Copy every line of the entries that includes the word "with".

● Before-and-after change records:
──────────────────────────────
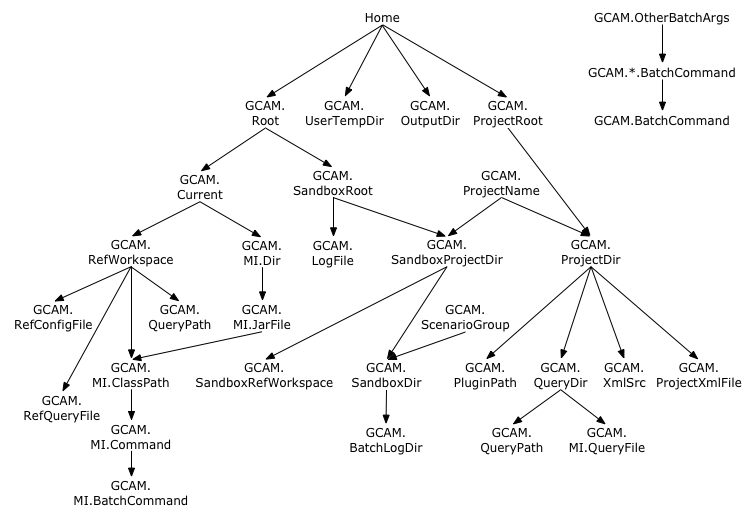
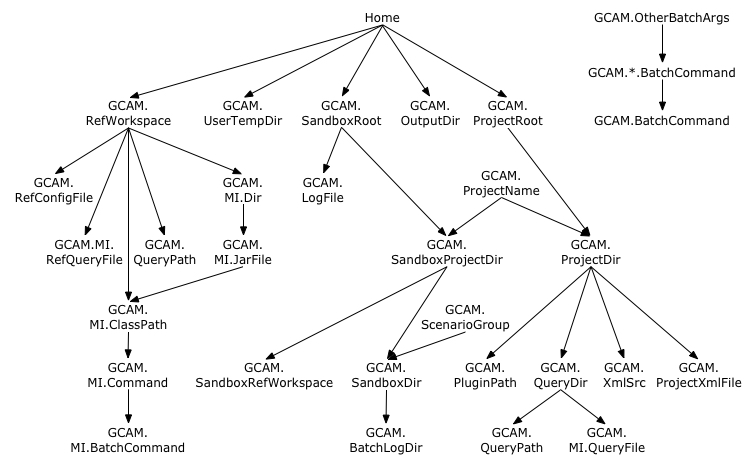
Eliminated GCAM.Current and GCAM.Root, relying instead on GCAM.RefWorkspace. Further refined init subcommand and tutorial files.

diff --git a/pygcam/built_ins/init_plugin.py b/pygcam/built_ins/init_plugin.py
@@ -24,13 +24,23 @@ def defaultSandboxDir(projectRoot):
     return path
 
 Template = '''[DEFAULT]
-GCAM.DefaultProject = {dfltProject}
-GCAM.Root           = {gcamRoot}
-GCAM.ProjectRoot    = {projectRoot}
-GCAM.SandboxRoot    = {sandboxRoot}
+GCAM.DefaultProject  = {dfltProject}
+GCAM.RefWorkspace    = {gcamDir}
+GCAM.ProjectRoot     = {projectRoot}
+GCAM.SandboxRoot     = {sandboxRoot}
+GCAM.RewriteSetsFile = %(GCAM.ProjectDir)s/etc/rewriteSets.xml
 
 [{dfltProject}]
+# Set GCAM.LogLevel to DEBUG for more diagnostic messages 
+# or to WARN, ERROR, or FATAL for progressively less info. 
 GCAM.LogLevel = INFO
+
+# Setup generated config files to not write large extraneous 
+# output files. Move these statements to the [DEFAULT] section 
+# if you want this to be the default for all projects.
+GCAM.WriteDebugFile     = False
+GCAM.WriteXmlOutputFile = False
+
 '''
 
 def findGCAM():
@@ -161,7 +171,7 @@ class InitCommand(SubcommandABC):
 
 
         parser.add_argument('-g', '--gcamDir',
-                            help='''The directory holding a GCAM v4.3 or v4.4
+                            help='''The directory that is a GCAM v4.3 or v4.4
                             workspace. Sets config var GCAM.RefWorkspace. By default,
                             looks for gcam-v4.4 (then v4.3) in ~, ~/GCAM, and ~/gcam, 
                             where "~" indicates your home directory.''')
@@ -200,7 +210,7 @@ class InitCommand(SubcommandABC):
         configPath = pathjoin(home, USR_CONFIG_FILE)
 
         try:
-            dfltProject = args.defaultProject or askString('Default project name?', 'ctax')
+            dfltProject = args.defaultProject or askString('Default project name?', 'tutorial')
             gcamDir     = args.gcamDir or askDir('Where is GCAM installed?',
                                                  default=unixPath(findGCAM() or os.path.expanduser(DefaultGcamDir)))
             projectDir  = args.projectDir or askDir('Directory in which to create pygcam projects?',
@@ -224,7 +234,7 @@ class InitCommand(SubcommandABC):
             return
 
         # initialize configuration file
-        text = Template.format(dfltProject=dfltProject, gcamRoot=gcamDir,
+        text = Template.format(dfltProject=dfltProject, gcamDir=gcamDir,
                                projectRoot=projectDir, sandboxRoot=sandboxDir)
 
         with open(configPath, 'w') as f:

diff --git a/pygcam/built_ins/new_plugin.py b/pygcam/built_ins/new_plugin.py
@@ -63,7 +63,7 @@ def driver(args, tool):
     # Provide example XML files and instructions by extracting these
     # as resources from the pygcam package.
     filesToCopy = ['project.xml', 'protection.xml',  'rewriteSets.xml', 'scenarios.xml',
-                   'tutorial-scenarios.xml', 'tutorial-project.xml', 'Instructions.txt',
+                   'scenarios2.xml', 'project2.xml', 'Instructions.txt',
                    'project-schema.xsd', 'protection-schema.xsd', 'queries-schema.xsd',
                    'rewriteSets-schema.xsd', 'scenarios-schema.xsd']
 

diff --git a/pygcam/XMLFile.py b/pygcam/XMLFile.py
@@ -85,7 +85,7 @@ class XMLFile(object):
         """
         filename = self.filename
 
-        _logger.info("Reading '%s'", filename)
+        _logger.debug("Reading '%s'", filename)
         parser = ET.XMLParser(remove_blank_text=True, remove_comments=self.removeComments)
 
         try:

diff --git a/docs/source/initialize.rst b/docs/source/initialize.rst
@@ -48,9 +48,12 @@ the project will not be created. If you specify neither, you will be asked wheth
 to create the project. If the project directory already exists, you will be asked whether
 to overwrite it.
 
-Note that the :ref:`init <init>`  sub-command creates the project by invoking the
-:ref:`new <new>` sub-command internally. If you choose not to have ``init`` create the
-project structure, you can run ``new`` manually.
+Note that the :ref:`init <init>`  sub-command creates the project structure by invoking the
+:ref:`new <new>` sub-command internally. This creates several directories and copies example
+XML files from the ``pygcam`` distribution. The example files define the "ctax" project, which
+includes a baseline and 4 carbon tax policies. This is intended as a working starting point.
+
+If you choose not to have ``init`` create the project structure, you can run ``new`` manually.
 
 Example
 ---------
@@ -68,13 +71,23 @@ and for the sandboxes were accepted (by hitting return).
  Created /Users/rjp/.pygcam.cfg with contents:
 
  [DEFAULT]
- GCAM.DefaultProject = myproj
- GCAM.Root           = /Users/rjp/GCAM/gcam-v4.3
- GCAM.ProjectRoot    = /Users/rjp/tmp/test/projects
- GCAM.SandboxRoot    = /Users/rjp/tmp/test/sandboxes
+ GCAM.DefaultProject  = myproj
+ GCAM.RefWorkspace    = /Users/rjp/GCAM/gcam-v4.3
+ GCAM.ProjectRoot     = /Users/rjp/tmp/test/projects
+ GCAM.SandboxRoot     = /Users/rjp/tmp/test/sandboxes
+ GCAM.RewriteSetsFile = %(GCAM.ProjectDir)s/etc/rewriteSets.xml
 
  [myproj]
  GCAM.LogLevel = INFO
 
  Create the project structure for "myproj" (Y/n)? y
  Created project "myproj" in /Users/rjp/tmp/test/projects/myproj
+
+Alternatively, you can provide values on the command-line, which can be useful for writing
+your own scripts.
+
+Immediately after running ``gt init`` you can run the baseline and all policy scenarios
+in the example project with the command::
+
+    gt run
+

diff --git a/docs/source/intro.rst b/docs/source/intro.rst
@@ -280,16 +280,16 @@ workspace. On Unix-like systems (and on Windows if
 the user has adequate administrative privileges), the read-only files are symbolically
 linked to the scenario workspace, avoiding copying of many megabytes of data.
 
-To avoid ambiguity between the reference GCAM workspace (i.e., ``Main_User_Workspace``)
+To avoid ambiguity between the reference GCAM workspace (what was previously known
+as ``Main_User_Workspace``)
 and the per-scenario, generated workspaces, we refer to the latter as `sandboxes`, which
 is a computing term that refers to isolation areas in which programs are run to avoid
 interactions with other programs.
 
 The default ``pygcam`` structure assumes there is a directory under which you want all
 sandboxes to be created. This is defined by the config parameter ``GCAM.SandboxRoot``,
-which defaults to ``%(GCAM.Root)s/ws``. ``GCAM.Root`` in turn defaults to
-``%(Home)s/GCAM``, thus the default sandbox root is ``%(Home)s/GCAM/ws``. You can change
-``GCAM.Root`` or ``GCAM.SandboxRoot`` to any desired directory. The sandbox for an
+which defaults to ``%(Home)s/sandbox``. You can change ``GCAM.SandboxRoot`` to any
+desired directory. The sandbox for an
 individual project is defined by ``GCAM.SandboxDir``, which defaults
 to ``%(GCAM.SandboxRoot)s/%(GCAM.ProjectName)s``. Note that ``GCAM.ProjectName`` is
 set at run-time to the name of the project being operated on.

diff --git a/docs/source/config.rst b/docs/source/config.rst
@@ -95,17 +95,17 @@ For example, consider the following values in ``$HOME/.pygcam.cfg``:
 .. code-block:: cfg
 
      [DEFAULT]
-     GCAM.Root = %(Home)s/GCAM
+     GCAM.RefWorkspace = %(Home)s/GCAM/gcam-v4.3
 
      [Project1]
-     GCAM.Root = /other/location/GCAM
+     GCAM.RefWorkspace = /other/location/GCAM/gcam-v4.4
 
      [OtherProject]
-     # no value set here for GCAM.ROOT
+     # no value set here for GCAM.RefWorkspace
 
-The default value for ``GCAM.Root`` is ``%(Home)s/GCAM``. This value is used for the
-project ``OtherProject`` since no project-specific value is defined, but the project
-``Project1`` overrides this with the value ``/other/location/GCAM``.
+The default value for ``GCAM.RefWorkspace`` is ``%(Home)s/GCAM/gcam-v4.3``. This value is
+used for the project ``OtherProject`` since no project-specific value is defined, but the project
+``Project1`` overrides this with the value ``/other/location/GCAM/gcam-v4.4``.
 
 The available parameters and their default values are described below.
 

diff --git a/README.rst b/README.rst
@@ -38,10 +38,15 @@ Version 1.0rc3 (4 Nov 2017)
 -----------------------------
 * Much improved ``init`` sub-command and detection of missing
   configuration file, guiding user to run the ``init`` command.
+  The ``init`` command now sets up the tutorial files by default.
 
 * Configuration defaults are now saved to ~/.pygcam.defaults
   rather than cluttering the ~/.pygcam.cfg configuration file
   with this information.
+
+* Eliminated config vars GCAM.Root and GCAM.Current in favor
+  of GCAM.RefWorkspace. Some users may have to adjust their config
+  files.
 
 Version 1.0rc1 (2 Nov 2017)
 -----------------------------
──────────────────────────────
● RESPONSE AREA:
         with open(configPath, 'w') as f:
  Created /Users/rjp/.pygcam.cfg with contents:
+in the example project with the command::
 interactions with other programs.
-``Project1`` overrides this with the value ``/other/location/GCAM``.
+``Project1`` overrides this with the value ``/other/location/GCAM/gcam-v4.4``.
   with this information.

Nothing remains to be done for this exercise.